## EXERCISE AIM
Pick each line containing the word "html" out of the data below.

INFORMATION section start

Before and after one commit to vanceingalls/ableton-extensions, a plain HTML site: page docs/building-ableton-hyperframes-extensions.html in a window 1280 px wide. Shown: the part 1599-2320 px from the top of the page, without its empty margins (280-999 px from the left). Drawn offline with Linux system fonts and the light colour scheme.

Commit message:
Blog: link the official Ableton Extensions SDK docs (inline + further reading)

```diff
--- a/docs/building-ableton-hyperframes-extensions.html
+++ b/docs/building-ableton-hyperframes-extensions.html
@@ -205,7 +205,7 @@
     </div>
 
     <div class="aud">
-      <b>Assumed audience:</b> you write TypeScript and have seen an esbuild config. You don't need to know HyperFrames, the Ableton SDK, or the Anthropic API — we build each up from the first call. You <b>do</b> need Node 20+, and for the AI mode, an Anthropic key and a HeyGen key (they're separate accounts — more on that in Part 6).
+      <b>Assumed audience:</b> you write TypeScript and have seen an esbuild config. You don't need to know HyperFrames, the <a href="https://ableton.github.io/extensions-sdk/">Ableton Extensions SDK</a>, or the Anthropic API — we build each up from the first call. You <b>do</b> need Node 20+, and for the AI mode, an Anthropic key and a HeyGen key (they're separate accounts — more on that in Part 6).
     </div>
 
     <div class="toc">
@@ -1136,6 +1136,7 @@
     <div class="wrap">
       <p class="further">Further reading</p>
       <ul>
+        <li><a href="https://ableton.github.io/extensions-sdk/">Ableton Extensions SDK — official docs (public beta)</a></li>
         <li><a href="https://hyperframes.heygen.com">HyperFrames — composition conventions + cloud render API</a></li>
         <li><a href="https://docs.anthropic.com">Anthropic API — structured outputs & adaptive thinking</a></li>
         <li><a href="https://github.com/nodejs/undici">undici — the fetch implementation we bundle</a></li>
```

INFORMATION section end
INFORMATION section start

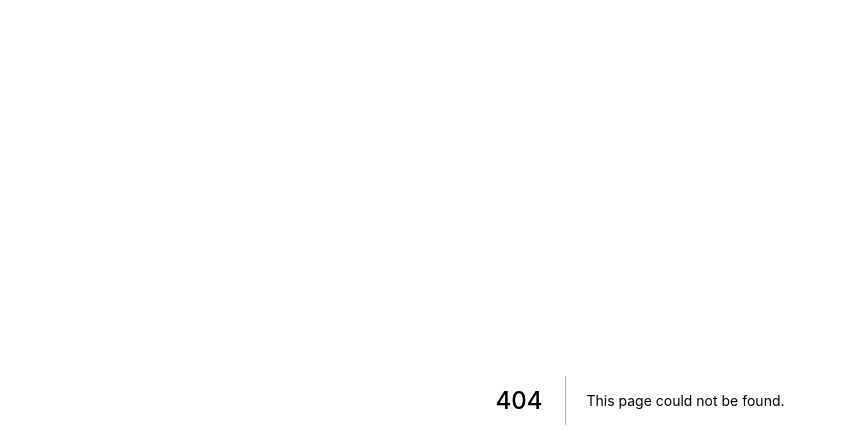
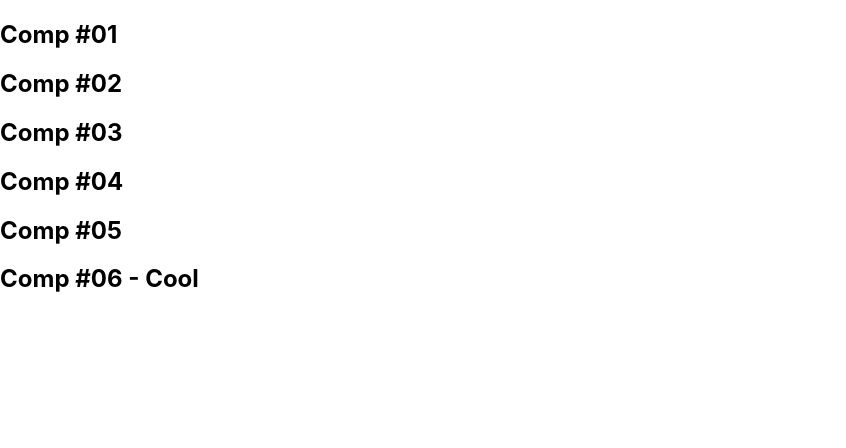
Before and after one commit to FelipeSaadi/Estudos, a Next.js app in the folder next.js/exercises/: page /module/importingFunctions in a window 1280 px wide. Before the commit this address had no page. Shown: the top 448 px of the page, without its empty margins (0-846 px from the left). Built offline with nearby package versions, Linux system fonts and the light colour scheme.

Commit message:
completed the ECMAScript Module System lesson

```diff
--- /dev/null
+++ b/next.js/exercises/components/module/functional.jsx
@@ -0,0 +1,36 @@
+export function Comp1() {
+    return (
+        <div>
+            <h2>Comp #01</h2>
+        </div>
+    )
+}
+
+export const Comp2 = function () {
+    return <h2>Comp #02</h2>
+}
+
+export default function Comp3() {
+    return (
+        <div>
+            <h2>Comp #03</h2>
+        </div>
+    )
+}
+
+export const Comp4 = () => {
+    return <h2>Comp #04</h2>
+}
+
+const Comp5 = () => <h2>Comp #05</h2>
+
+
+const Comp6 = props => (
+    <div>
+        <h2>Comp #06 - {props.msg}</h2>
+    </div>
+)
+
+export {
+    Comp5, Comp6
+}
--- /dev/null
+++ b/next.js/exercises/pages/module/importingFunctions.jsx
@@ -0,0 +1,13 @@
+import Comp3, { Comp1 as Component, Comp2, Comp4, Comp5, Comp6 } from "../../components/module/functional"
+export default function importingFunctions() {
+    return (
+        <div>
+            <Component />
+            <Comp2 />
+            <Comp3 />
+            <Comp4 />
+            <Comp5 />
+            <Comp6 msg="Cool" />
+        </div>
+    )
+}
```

INFORMATION section end

## RESPONSE TO THE EXERCISE
Before and after one commit to vanceingalls/ableton-extensions, a plain HTML site: page docs/building-ableton-hyperframes-extensions.html in a window 1280 px wide. Shown: the part 1599-2320 px from the top of the page, without its empty margins (280-999 px from the left). Drawn offline with Linux system fonts and the light colour scheme.
--- a/docs/building-ableton-hyperframes-extensions.html
+++ b/docs/building-ableton-hyperframes-extensions.html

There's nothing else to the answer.